## What is being asked:
Across all the records below, how many lines contain "empty"? Respond with only the number.

━━━ Record excerpts

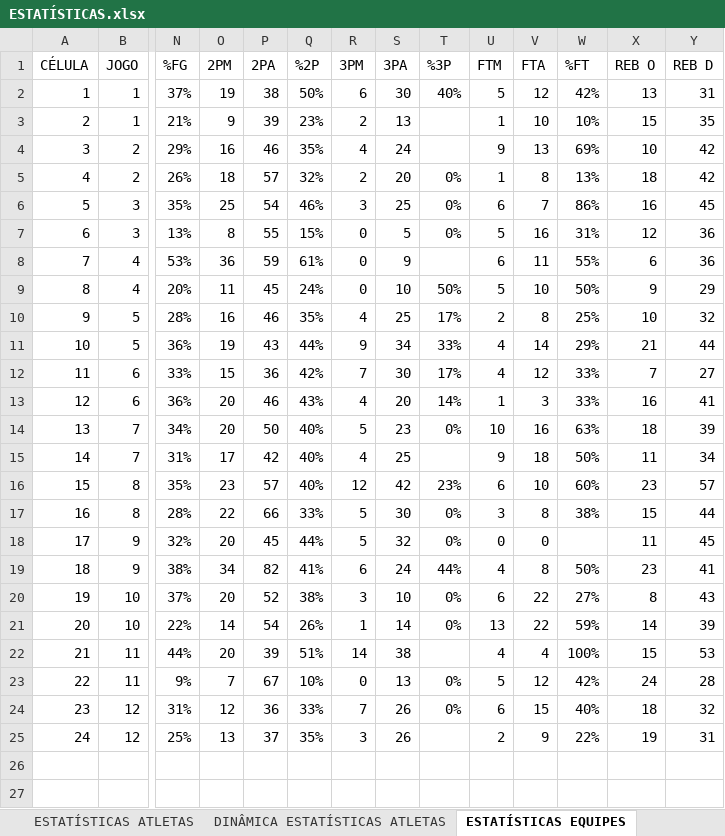
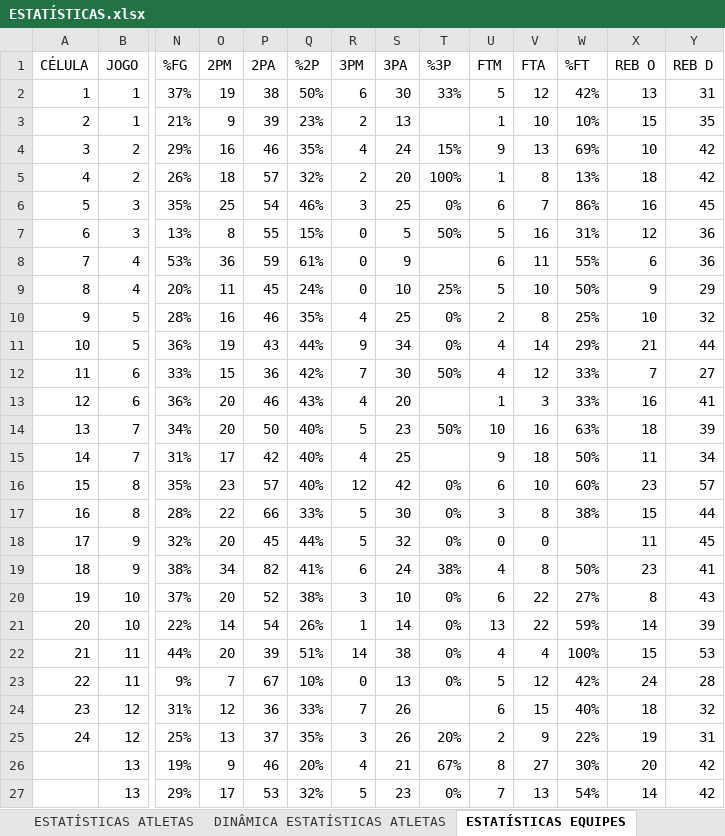
Before and after one commit to otavio-fer/EliteLeague-Dashboard, an Excel workbook: ESTATÍSTICAS.xlsx, sheet ESTATÍSTICAS EQUIPES, drawn as a sheet; only a part is shown, gaps mark what is left out; values as stored, in another font and other column widths than the file's, no borders; charts and pictures and table styles not drawn; rows hold the shown columns only; the diff names each change by its address in the sheet, - before the commit and + after, or states it on an @@ line.

```diff
--- a/ESTATÍSTICAS.xlsx (sheet ESTATÍSTICAS EQUIPES)
+++ b/ESTATÍSTICAS.xlsx (sheet ESTATÍSTICAS EQUIPES)
-T2 (%3P): 40%
+T2 (%3P): 33%
-T4 (%3P): (empty)
+T4 (%3P): 15%
-T5 (%3P): 0%
+T5 (%3P): 100%
-T7 (%3P): 0%
+T7 (%3P): 50%
-T9 (%3P): 50%
+T9 (%3P): 25%
-T10 (%3P): 17%
+T10 (%3P): 0%
-T11 (%3P): 33%
+T11 (%3P): 0%
-T12 (%3P): 17%
+T12 (%3P): 50%
-T13 (%3P): 14%
+T13 (%3P): (empty)
-T14 (%3P): 0%
+T14 (%3P): 50%
-T16 (%3P): 23%
+T16 (%3P): 0%
-T19 (%3P): 44%
+T19 (%3P): 38%
-T22 (%3P): (empty)
+T22 (%3P): 0%
-T24 (%3P): 0%
+T24 (%3P): (empty)
-T25 (%3P): (empty)
+T25 (%3P): 20%
+row 26:  | 13 | 19% | 9 | 46 | 20% | 4 | 21 | 67% | 8 | 27 | 30% | 20 | 42
+row 27:  | 13 | 29% | 17 | 53 | 32% | 5 | 23 | 0% | 7 | 13 | 54% | 14 | 42
```
Also changed, not shown: sheet 2K25 ELITE LEAGUE, sheet ESTATÍSTICAS ATLETAS, sheet MED USP RP, sheet 2K25 EQUIPES ELITE LEAGUE, sheet MED BARÃO, sheet LISTA DE ATLETAS, formulas that keep their value, 4 other files.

━━━━━━

## Answer to the problem:
5